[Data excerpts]
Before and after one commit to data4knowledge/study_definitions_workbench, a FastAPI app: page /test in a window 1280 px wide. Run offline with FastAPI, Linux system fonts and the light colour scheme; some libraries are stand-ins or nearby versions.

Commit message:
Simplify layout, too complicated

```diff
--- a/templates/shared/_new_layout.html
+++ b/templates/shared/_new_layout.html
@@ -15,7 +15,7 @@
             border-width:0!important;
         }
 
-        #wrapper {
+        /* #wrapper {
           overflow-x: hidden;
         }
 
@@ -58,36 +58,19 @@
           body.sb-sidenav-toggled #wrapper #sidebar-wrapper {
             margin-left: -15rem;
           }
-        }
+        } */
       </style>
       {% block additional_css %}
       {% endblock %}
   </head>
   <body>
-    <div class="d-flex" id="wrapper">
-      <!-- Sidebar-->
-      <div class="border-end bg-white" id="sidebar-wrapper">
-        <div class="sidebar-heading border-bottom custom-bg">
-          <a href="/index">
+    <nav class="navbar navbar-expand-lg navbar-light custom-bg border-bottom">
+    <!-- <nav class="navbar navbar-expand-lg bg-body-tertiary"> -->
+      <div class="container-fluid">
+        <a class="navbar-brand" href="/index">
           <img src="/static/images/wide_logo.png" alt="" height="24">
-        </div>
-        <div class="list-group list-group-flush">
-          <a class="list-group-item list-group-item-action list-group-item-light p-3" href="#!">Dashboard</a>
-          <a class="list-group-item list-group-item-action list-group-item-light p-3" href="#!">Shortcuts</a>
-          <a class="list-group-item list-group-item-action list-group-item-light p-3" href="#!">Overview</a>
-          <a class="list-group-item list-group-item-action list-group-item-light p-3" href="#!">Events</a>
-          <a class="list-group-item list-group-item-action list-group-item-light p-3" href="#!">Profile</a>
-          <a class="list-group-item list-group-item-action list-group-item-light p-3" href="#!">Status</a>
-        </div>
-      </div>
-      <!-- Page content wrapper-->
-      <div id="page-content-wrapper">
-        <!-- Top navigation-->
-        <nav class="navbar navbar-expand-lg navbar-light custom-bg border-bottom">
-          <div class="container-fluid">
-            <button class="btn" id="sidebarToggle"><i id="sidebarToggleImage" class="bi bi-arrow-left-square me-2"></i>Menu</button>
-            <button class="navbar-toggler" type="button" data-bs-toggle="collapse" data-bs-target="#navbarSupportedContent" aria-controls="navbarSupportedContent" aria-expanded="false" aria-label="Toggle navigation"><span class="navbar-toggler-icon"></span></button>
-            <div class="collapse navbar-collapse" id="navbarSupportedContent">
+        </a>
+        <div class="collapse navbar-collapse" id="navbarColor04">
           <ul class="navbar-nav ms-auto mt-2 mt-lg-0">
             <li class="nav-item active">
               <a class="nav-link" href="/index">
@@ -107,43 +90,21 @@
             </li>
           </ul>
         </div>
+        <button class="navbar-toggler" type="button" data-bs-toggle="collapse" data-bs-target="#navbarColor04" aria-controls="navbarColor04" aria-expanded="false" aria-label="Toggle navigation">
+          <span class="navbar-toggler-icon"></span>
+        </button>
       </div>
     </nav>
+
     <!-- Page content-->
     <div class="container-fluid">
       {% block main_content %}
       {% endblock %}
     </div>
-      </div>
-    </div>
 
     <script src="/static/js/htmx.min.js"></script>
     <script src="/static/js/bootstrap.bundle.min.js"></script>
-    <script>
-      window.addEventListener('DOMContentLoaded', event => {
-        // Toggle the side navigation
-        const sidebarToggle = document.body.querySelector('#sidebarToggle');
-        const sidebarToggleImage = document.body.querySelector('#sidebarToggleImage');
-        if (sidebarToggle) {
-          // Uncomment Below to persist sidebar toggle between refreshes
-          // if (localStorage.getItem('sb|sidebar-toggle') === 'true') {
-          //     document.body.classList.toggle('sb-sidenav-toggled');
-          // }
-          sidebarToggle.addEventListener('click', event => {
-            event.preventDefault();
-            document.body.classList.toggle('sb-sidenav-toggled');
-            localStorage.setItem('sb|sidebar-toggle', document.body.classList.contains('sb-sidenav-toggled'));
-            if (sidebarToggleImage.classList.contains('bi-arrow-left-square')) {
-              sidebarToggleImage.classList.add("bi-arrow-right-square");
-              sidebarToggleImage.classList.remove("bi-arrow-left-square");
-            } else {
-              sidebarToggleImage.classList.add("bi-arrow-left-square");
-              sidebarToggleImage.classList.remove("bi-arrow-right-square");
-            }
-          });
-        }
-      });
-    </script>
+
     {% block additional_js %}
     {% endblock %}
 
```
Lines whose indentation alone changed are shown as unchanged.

Problem requirements: Could the data above be returned exactly as it stands?

Exercise answer:
Before and after one commit to data4knowledge/study_definitions_workbench, a FastAPI app: page /test in a window 1280 px wide. Run offline with FastAPI, Linux system fonts and the light colour scheme; some libraries are stand-ins or nearby versions.

Commit message:
Simplify layout, too complicated

```diff
--- a/templates/shared/_new_layout.html
+++ b/templates/shared/_new_layout.html
@@ -15,7 +15,7 @@
             border-width:0!important;
         }
 
-        #wrapper {
+        /* #wrapper {
           overflow-x: hidden;
         }
 
@@ -58,36 +58,19 @@
           body.sb-sidenav-toggled #wrapper #sidebar-wrapper {
             margin-left: -15rem;
           }
-        }
+        } */
       </style>
       {% block additional_css %}
       {% endblock %}
   </head>
   <body>
-    <div class="d-flex" id="wrapper">
-      <!-- Sidebar-->
-      <div class="border-end bg-white" id="sidebar-wrapper">
-        <div class="sidebar-heading border-bottom custom-bg">
-          <a href="/index">
+    <nav class="navbar navbar-expand-lg navbar-light custom-bg border-bottom">
+    <!-- <nav class="navbar navbar-expand-lg bg-body-tertiary"> -->
+      <div class="container-fluid">
+        <a class="navbar-brand" href="/index">
           <img src="/static/images/wide_logo.png" alt="" height="24">
-        </div>
-        <div class="list-group list-group-flush">
-          <a class="list-group-item list-group-item-action list-group-item-light p-3" href="#!">Dashboard</a>
-          <a class="list-group-item list-group-item-action list-group-item-light p-3" href="#!">Shortcuts</a>
-          <a class="list-group-item list-group-item-action list-group-item-light p-3" href="#!">Overview</a>
-          <a class="list-group-item list-group-item-action list-group-item-light p-3" href="#!">Events</a>
-          <a class="list-group-item list-group-item-action list-group-item-light p-3" href="#!">Profile</a>
-          <a class="list-group-item list-group-item-action list-group-item-light p-3" href="#!">Status</a>
-        </div>
-      </div>
-      <!-- Page content wrapper-->
-      <div id="page-content-wrapper">
-        <!-- Top navigation-->
-        <nav class="navbar navbar-expand-lg navbar-light custom-bg border-bottom">
-          <div class="container-fluid">
-            <button class="btn" id="sidebarToggle"><i id="sidebarToggleImage" class="bi bi-arrow-left-square me-2"></i>Menu</button>
-            <button class="navbar-toggler" type="button" data-bs-toggle="collapse" data-bs-target="#navbarSupportedContent" aria-controls="navbarSupportedContent" aria-expanded="false" aria-label="Toggle navigation"><span class="navbar-toggler-icon"></span></button>
-            <div class="collapse navbar-collapse" id="navbarSupportedContent">
+        </a>
+        <div class="collapse navbar-collapse" id="navbarColor04">
           <ul class="navbar-nav ms-auto mt-2 mt-lg-0">
             <li class="nav-item active">
               <a class="nav-link" href="/index">
@@ -107,43 +90,21 @@
             </li>
           </ul>
         </div>
+        <button class="navbar-toggler" type="button" data-bs-toggle="collapse" data-bs-target="#navbarColor04" aria-controls="navbarColor04" aria-expanded="false" aria-label="Toggle navigation">
+          <span class="navbar-toggler-icon"></span>
+        </button>
       </div>
     </nav>
+
     <!-- Page content-->
     <div class="container-fluid">
       {% block main_content %}
       {% endblock %}
     </div>
-      </div>
-    </div>
 
     <script src="/static/js/htmx.min.js"></script>
     <script src="/static/js/bootstrap.bundle.min.js"></script>
-    <script>
-      window.addEventListener('DOMContentLoaded', event => {
-        // Toggle the side navigation
-        const sidebarToggle = document.body.querySelector('#sidebarToggle');
-        const sidebarToggleImage = document.body.querySelector('#sidebarToggleImage');
-        if (sidebarToggle) {
-          // Uncomment Below to persist sidebar toggle between refreshes
-          // if (localStorage.getItem('sb|sidebar-toggle') === 'true') {
-          //     document.body.classList.toggle('sb-sidenav-toggled');
-          // }
-          sidebarToggle.addEventListener('click', event => {
-            event.preventDefault();
-            document.body.classList.toggle('sb-sidenav-toggled');
-            localStorage.setItem('sb|sidebar-toggle', document.body.classList.contains('sb-sidenav-toggled'));
-            if (sidebarToggleImage.classList.contains('bi-arrow-left-square')) {
-              sidebarToggleImage.classList.add("bi-arrow-right-square");
-              sidebarToggleImage.classList.remove("bi-arrow-left-square");
-            } else {
-              sidebarToggleImage.classList.add("bi-arrow-left-square");
-              sidebarToggleImage.classList.remove("bi-arrow-right-square");
-            }
-          });
-        }
-      });
-    </script>
+
     {% block additional_js %}
     {% endblock %}
 
```
Lines whose indentation alone changed are shown as unchanged.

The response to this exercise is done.